Browse Prior Art Database

COP/OCS Assisted System Performance Monitoring

IP.com Disclosure Number: IPCOM000119849D
Original Publication Date: 1991-Mar-01
Included in the Prior Art Database: 2005-Apr-02
Document File: 3 page(s) / 88K

Publishing Venue

IBM

Related People

Golla, RT: AUTHOR [+4]

Abstract

This is to propose the use of the Common On-chip Processor (COP) and the accompanying Off-Card Sequencer (OCS) in a fashion that will allow chip/system-based performance monitoring (i.e., counting of various internal chip events). The performance monitoring will be implemented in such a way that this extra circuitry will not be intrusive upon the functional logic of the respective chip. Furthermore, this added performance monitoring will be controlled via software (PIO Load/Stores) running on the actual 'TARGET' hardware.

This text was extracted from an ASCII text file.
This is the abbreviated version, containing approximately 67% of the total text.

COP/OCS Assisted System Performance Monitoring

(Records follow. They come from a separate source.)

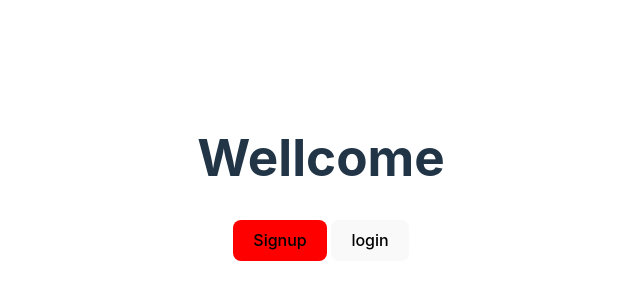
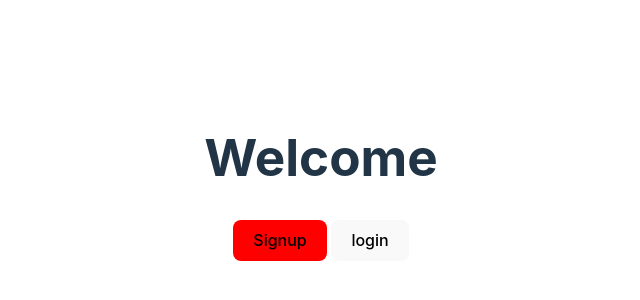
Before and after one commit to JoyBoyCr7/Top-RatedFront, a React (Vite) app: page / in a window 1280 px wide. Shown: the part 222-522 px from the top of the page, without its empty margins (319-959 px from the left). Built offline with nearby package versions, Linux system fonts and the light colour scheme.

Commit message:
chrome still not right.

```diff
--- a/src/pages/Welcome.tsx
+++ b/src/pages/Welcome.tsx
@@ -4,7 +4,7 @@ function Welcome() {
 
     return (
       <>
-      <h1>Wellcome</h1>
+      <h1>Welcome</h1>
       <Link to={"/signup"}> <button style={{backgroundColor: "red"}}>Signup</button></Link>
       <Link to={"/login"}> <button>login</button></Link>
       <Outlet/>
--- a/src/url.tsx
+++ b/src/url.tsx
@@ -1,3 +1,3 @@
-const url="https://top-rated-nda2.onrender.com"
+const url="http://localhost:4000"
 
 export default url
```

      This is to propose the use of the Common On-chip
Processor (COP) and the accompanying Off-Card Sequencer (OCS) in a
fashion that will allow chip/system-based performance monitoring
(i.e., counting of various internal chip events). The performance
monitoring will be implemented in such a way that this extra
circuitry will not be intrusive upon the functional logic of the
respective chip.  Furthermore, this added performance monitoring will
be controlled via software (PIO Load/Stores) running on the actual
'TARGET' hardware.

      The COP, as shown in Fig. 1, would have the following
capabilities added:  1) Additional commands to support this new
function (enable/disable performance data, and select performance
submodes) (these additional commands also imply additional COP
primary outputs --- to the chip internal logic only);  2) Additional
Clocking controls (stop_L1/L2, scangate, U and/or D clocks), and
additional support for the scan string that will contain the
performance-monitoring counters.

      As a consequence of adding these functions to the COP, the OCS
will need the added capability of communicating with the CES.  This
will be done (Fig. 2) via PIO load/stores to a register (two
registers set up as a mailbox scheme, meaning, the CEC can write to a
register that the OCS can only read; likewise, the OCS can respond
via a write to a register that can only read).

      Once the monitoring proc...